Audubon has worked for over a century to protect and restore America's Everglades. Famous for its abundance of bird life, the Everglades has faced many challenges. From the murder of Audubon Warden Guy Bradley by plume hunters as he fought to protect some of the Everglades’ iconic species, to the nearly devastating changes from the 20th Century efforts to ditch, dike, and drain the watershed for development and agriculture, Audubon has led an unprecedented ecological intervention.
The most ambitious ecosystem restoration plan ever attempted is underway to provide the River of Grass with clean freshwater in the right place at the right time. Audubon's work to restore the Everglades is focused on implementing the Comprehensive Everglades Restoration Plan (CERP) and other restoration projects to achieve ecological benefits and restore the characteristic abundance of wildlife.
Our science and policy staff works throughout the ecosystem to ensure that sound science underpins plans for restoration and that projects stay focused on increasing target bird populations as a measure of success. The Audubon Florida state office and Florida’s 45 chapters work with other partners and local, state and federal decision makers to build widespread support for this effort.
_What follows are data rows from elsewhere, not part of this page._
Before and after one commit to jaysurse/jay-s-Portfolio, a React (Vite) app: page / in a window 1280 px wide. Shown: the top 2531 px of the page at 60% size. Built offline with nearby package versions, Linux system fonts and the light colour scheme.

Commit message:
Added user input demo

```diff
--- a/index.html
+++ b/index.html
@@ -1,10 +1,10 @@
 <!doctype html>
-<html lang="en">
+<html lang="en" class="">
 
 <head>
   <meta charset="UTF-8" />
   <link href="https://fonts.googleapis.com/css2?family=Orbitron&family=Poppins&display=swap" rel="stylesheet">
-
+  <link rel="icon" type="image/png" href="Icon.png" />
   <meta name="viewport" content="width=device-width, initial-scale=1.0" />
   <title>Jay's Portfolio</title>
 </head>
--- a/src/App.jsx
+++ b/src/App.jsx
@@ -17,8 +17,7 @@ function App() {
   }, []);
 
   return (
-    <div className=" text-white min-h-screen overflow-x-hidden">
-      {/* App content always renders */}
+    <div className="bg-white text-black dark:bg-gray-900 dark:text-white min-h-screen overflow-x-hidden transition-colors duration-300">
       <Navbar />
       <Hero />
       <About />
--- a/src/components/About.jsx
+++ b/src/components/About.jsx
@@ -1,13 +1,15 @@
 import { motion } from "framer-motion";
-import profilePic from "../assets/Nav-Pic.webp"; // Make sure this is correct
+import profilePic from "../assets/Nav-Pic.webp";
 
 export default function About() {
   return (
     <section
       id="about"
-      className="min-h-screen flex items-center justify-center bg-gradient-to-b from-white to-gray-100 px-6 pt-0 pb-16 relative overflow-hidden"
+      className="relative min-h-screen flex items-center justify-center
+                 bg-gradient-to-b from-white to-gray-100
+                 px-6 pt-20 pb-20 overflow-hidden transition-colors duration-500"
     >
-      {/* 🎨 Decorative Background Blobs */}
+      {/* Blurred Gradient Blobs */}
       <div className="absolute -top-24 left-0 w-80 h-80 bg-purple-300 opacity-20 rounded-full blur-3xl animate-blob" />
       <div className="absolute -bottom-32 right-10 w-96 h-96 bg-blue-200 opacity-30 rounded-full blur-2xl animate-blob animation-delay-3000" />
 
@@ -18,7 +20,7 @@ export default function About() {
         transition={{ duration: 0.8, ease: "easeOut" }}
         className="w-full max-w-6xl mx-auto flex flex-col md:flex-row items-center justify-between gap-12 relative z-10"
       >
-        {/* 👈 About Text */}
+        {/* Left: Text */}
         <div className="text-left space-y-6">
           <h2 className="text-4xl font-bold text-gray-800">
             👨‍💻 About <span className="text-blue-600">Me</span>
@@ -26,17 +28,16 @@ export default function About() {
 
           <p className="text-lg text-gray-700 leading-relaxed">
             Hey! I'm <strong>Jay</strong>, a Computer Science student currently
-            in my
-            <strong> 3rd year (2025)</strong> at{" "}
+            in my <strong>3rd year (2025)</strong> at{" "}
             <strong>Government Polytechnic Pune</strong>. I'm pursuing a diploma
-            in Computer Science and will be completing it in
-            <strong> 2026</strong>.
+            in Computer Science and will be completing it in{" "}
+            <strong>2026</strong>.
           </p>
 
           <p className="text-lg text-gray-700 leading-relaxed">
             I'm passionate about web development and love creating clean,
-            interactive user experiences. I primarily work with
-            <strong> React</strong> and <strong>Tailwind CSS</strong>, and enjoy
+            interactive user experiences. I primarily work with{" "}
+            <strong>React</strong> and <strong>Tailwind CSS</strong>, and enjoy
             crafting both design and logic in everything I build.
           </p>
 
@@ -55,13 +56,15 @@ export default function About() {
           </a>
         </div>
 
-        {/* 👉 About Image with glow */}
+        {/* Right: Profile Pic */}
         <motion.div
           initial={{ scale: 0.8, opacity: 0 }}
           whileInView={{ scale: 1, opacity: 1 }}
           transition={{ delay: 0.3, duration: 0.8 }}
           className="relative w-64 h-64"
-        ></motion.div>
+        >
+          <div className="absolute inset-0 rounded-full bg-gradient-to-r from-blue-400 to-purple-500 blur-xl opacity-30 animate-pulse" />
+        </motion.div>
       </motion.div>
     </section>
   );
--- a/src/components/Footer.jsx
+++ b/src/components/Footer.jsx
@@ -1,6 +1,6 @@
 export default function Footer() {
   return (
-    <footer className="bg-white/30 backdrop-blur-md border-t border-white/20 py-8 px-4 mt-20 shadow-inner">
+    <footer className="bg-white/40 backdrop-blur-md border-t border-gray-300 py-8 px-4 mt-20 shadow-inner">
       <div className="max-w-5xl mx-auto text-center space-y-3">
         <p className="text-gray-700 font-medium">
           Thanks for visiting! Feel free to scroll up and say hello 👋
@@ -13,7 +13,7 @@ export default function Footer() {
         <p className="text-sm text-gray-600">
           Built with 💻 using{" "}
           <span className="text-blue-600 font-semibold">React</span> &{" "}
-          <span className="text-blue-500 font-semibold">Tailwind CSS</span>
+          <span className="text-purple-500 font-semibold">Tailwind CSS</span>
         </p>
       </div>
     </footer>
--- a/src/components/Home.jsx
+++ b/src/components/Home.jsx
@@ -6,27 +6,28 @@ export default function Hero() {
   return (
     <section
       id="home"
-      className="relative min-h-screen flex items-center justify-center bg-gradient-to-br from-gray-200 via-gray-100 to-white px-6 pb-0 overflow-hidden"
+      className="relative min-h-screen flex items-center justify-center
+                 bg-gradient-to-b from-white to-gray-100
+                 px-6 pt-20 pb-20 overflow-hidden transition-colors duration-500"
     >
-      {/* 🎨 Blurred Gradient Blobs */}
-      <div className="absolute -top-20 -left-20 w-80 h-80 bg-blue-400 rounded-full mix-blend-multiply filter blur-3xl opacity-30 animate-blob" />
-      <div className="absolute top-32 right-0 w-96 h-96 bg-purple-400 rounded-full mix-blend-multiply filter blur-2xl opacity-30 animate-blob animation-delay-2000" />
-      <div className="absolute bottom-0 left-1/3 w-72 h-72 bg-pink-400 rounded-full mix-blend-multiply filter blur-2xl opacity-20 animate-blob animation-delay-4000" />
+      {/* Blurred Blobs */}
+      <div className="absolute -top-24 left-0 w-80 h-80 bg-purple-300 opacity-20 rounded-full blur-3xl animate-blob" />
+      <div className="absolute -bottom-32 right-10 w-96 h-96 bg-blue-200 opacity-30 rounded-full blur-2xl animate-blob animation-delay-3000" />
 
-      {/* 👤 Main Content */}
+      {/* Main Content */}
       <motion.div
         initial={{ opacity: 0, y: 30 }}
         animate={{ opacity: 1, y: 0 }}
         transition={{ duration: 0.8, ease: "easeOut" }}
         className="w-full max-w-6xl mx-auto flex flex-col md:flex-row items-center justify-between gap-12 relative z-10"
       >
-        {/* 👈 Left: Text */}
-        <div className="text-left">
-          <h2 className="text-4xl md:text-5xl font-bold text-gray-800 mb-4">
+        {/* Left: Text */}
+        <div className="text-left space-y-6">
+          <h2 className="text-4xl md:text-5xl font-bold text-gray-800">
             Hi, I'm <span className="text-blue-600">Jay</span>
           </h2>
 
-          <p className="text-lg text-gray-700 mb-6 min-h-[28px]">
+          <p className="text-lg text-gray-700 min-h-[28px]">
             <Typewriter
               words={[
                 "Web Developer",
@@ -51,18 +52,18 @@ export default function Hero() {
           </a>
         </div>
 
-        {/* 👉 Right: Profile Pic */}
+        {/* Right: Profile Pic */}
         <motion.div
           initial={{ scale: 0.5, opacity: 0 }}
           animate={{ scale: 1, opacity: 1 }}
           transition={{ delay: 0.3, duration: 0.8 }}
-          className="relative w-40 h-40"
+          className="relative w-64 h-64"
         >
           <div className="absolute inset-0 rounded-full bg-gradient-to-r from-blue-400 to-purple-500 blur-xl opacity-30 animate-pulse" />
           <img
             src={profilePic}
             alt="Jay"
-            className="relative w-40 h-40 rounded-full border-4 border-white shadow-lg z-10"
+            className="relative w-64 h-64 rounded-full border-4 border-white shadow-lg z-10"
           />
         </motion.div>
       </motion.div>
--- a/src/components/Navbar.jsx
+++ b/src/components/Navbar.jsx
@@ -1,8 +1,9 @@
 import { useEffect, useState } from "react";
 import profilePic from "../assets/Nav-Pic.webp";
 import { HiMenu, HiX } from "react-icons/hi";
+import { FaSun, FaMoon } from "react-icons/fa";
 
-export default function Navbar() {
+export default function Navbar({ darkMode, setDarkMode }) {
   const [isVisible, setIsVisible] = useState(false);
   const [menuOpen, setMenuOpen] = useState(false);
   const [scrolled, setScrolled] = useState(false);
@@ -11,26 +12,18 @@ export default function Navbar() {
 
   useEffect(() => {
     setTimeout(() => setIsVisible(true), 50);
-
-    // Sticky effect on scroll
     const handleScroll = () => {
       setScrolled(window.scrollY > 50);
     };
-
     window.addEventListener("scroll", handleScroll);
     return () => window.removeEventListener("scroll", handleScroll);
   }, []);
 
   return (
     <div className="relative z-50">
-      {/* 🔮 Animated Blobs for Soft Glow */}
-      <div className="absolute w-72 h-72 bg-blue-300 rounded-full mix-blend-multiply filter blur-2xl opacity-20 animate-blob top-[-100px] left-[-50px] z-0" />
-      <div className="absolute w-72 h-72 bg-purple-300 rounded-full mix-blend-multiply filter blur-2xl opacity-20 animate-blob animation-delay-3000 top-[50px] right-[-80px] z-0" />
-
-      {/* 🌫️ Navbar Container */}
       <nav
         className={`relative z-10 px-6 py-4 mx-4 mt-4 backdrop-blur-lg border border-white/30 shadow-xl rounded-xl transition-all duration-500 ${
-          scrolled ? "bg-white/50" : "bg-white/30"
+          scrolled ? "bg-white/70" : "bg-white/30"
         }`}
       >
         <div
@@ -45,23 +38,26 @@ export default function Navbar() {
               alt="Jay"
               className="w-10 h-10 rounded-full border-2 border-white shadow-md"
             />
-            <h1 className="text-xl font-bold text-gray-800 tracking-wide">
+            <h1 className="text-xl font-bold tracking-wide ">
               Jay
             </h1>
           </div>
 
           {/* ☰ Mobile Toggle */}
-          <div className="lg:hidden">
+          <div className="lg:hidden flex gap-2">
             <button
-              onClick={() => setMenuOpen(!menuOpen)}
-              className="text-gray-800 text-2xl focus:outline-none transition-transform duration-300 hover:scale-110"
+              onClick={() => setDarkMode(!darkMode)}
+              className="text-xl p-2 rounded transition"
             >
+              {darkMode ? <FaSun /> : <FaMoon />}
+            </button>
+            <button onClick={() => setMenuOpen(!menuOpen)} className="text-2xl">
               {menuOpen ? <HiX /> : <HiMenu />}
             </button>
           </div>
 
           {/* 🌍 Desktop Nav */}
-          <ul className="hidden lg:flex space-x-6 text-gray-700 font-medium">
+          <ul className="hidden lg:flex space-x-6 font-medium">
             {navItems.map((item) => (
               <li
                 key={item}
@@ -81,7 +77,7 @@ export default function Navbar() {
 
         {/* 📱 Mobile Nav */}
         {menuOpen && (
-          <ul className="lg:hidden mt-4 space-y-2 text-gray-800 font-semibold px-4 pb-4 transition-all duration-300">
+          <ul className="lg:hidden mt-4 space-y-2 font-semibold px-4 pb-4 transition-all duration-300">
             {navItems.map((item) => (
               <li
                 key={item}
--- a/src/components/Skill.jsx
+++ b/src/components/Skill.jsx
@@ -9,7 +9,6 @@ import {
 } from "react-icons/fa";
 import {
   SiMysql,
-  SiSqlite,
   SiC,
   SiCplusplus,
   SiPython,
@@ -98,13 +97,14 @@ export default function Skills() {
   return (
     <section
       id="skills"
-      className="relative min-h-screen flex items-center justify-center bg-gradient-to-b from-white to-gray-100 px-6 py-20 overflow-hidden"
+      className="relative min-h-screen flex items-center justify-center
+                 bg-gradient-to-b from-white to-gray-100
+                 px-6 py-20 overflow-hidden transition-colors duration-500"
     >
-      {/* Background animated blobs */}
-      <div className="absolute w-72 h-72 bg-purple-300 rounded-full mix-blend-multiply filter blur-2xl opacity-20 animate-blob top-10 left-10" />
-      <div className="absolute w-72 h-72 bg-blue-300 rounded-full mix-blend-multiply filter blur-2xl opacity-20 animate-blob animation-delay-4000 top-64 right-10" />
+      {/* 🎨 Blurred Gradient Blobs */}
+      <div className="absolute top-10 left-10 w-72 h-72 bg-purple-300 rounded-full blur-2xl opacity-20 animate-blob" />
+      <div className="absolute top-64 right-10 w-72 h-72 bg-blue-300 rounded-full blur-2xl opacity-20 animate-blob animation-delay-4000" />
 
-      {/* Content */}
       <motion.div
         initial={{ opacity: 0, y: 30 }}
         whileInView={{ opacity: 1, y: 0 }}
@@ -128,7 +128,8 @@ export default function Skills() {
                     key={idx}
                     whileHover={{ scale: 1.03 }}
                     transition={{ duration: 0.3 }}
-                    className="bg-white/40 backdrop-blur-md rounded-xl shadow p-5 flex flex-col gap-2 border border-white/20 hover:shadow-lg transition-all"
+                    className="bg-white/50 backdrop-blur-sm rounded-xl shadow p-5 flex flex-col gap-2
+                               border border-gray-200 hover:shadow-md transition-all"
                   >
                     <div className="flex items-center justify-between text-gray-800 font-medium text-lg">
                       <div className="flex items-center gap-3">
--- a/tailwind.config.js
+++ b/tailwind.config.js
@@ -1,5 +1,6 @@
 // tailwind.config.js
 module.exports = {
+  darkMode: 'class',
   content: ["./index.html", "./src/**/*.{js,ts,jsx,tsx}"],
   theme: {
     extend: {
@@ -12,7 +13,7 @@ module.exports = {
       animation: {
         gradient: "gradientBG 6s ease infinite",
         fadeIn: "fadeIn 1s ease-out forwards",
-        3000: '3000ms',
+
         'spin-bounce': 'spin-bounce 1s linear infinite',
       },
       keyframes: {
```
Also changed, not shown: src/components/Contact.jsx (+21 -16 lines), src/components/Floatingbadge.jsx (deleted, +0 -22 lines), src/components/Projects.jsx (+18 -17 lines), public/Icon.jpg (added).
Here are some of the overall goals of Audubon's Everglades work:
Restore freshwater flows to Florida Bay through Everglades National Park to improve the conditions for the Roseate Spoonbill and other wading birds by reversing the effects of harmful flood control and water supply projects.
Improve the hydrology of the Northern Everglades while improving the quality of water entering Lake Okeechobee, using the Southern Bald Eagle as an indicator of progress toward reaching these goals.
Manage Lake Okeechobee in a way that balances the needs of consumptive users and the environment and reduce the pollutants flowing south from Lake Okeechobee and the Everglades Agricultural Area. Restore flows through the Water Conservation Areas that connect Lake Okeechobee and Everglades National Park using the Everglade Snail Kite, Roseate Spoonbill, and other wading birds as indicator species.
Protect and restore the watershed of Audubon’s Corkscrew Swamp Sanctuary, the Big Cypress National Preserve and surrounding areas in the Western Everglades. Restoration and conservation activities in this area, which is a key part of the native habitat for the Wood Stork, can be measured by that species’ population in the region.
One of Audubon Florida’s greatest contributions for the Everglades is our research and monitoring that provides information about some of the most important issues related to the health of the ecosystem.
Audubon Florida and a coalition of South Florida breweries have teamed up to launch the Everglades Brewers Council. Our members are driven by a united goal: to protect South Florida’s water and amplify regional resilience by promoting Everglades restoration and other vital conservation policies.
Plants growing in Lake Okeechobee — both emergent marshes as well as submerged grasses — are a critical part of this ecosystem. In addition to providing habitat for fish and wildlife, these plants also help to take up nutrients that fuel algae blooms in the lake and the St. Lucie and Caloosahatchee estuaries.
U.S. House of Representatives Passes Appropriations Minibus H.R. 2740 containing $200 million in FY2020 for the U.S. Army Corps of Engineers’ South Florida Ecosystem Restoration Program to implement Everglades restoration.
Audubon Florida has been hard at work, and over the last month, some significant victories have materialized in the shape of increased federal funding for Everglades restoration, major milestones for two critical restoration projects, and a major shift in water management that is giving Lake Okeechobee a fighting chance at recovery.
February 11, 2019 — “Fantastic news! Today’s denial by Judge Moreno is a huge win for America’s Everglades, the people of Florida, and the wildlife that depend on this incredible ecosystem. We’re grateful Judge Moreno stopped this unnecessary distraction from Everglades restoration. South Florida’s water quality and quantity needs are urgent, and I’m looking forward to refocusing on the restoration of Florida’s famed River of Grass.”